Adapted from Arthur Schwartz’s Jewish Home CookingArthur advises making sure the cukes aren’t bitter before pickling them, so be sure to take a bite of one. In the US, at farmer’s markets, they often give samples first. If you live somewhere, like say, in Paris, you can do something similar to My Trader Joe’s Wine Test: Buy a bottle, take it out to the parking lot, open it, and take a swig. If it’s good, go back and buy a case.I found the recipe made a bit more brine than I needed, but that’s probably because my cucumbers were different than what was advised in the recipe. Just for fun, I did one jar by splitting the cucumbers lengthwise and they worked great. It’s a good tip if you want your pickles in a hurry since that jar was ready after just days of fermenting.
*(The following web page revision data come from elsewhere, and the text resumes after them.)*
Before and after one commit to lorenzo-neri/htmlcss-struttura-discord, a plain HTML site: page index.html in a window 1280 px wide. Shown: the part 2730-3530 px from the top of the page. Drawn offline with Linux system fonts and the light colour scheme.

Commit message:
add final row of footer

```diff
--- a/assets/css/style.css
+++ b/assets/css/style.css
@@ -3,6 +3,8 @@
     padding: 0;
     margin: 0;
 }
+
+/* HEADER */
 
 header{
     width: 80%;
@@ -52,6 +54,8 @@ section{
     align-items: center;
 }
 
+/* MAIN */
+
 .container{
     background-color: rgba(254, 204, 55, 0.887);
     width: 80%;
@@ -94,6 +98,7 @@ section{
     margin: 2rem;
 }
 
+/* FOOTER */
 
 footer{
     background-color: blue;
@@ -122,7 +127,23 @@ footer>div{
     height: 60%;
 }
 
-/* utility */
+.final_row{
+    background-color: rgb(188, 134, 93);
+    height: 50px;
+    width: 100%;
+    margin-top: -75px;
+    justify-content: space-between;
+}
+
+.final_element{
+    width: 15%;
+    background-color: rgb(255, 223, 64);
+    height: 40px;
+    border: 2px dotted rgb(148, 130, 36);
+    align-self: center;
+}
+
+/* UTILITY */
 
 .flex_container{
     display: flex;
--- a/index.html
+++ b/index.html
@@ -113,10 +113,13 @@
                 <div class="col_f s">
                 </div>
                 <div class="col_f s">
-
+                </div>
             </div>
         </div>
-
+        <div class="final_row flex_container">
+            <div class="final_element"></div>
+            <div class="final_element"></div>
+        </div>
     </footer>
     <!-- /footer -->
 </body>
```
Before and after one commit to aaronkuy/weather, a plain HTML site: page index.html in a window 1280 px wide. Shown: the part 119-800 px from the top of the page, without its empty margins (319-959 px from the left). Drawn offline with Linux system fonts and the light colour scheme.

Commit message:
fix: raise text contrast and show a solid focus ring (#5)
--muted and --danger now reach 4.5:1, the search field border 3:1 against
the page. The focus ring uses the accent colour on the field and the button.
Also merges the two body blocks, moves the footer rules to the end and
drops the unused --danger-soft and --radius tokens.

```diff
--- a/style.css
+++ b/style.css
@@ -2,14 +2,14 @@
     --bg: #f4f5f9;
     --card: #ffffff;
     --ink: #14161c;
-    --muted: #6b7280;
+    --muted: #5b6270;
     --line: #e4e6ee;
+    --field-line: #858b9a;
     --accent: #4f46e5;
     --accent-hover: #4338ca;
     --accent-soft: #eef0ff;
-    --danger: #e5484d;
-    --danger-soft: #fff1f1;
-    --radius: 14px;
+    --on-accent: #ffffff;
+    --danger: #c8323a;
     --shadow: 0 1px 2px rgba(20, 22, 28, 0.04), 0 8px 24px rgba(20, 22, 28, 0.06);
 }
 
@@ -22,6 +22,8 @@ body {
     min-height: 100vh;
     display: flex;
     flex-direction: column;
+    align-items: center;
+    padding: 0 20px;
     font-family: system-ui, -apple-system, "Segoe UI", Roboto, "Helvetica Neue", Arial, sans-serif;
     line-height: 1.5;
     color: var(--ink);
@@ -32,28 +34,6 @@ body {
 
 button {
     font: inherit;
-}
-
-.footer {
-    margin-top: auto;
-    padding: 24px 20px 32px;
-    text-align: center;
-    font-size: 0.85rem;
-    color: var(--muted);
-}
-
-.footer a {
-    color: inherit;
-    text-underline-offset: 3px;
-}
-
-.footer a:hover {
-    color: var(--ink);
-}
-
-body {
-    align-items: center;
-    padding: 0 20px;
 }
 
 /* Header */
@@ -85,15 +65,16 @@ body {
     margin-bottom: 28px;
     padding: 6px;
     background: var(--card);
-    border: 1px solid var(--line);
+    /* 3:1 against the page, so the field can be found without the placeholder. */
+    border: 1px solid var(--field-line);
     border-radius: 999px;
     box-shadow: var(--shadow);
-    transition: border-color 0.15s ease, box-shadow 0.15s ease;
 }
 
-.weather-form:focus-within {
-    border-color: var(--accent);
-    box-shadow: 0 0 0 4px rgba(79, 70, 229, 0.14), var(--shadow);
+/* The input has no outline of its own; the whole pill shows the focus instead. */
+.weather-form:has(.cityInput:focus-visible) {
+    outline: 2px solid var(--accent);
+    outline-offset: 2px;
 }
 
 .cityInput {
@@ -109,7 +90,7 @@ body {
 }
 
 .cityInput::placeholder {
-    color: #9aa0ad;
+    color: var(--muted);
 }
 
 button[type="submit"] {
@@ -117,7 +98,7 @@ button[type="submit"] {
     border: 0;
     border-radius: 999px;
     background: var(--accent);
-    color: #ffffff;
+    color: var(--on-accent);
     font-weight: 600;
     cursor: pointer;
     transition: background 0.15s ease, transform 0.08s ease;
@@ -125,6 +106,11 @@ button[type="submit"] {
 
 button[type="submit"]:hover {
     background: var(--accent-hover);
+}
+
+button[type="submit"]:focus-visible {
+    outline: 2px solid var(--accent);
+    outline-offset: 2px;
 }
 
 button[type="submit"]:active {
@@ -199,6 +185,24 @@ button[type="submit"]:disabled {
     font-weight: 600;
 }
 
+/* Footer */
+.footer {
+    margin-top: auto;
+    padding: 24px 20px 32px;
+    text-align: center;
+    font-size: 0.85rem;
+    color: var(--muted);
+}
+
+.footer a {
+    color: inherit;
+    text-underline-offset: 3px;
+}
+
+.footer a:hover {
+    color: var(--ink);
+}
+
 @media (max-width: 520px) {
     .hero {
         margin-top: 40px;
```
4 quarts (scant 4l) water
6 tablespoons coarse white salt (kosher, if available)
18-20 Kirby cucumbers, scrubbed
8 cloves garlic unpeeled and lightly-crushed
2 tablespoons pickling spice (see links below)
6 bay leaves
1 large bunch of dill, preferably going to seed, washed
1. In a large pot, bring 1 qt (1l) water to a boil with the salt, stirring until the salt is dissolved. Remove from heat and add the remaining water.
2. Prepare three 1 quart (litre) wide jars by running them through the dishwasher or filling them with boiling water, then dumping it out.
3. Pack the cucumbers vertically into the jars, making sure they’re tightly-packed. As you fill the jars, divide the garlic, spices, bay leaves, and dill amongst them.
4. Fill the jars with brine so that the cucumbers are completely covered. Cover the jars with cheesecloth, secured with rubber bands, or loosely with the lids. Store in a cool, dark place for 3 days.
5. After 3 days, taste one. The pickles can ferment from 3 to 6 days. The longer the fermentation, the more sour they’ll become. Once the pickles are to your liking, refrigerate them.